Measures for promoting RES

Romania has adopted the mandatory quota system combined with the trade system, with minimum and maximum price limits set up by the energy regulator for green certificates, which is functional until 2012 (between 24 and 42 euros/certificate). The promotion system applies to electricity produced from wind, solar, biomass, wave energy, and hydrogen produced from renewable sources as well as the electricity produced in hydropower units with installed power under 10 MW that entered operation or were refurbished during or after 2004.  The system does not establish fractions coming from given technologies. Electricity suppliers must have in their portfolio a certain quota of renewable electricity (0.7% in 2005, increasing each year and reaching 8.3% in 2012) that they would sell to domestic consumers. For each MWh of renewable electricity delivered to the grid, producers receive from the System and Transport Operator a green certificate which can be traded on the green certificates market (bilateral and/or centralized) for prices between established limits of EUR 24-42/certificate. Even though this has proven to be an inefficient system and although the annual quota was decreased, the government supports it, in spite of severe criticism from the experts who tried to replace this with the feed-in-tariff. The government’s refusal to switch to a feed-in-tariff is related to the population’s inability to support the contribution to this system.

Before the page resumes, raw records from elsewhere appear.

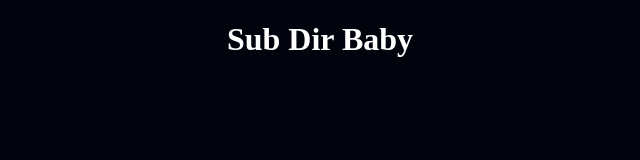
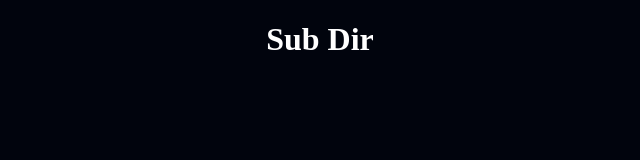
Before and after one commit to NamalaSriNikhil/Express-js-Practice, a website: page views/subdir/index.html in a window 1280 px wide. Shown: the whole page, without its empty margins (320-960 px from the left). Drawn offline with Linux system fonts and the light colour scheme; files that its build step writes are made by us from their sources.

Commit message:
Update index.html

```diff
--- a/views/subdir/index.html
+++ b/views/subdir/index.html
@@ -7,6 +7,6 @@
     <link rel="stylesheet" href="css/style.css">
 </head>
 <body>
-    <h1>Sub Dir Baby</h1>
+    <h1>Sub Dir</h1>
 </body>
 </html>
```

The National Energy Strategy for the period 2007-2020 focuses mainly on energy production from fossil fuel, particularly coal and gas, followed by large hydro and nuclear energy. It’s noticeable that the Government intention is to increase energy exports. The electricity production from thermal power plants is expected to grow from 36.7 TWh in 2008 to 45.9 TWh in 2020.  Although production from natural gas and oil will decrease, coal use for electricity production will increase from 25. 7 TWh in 2008 to 34.9 TWh in 2020.  A considerable focus in the Strategy is on nuclear energy, given the fact that 2 more units (706 MW installed capacity each) are planned to start operating by 2015 within Cernavoda NPP.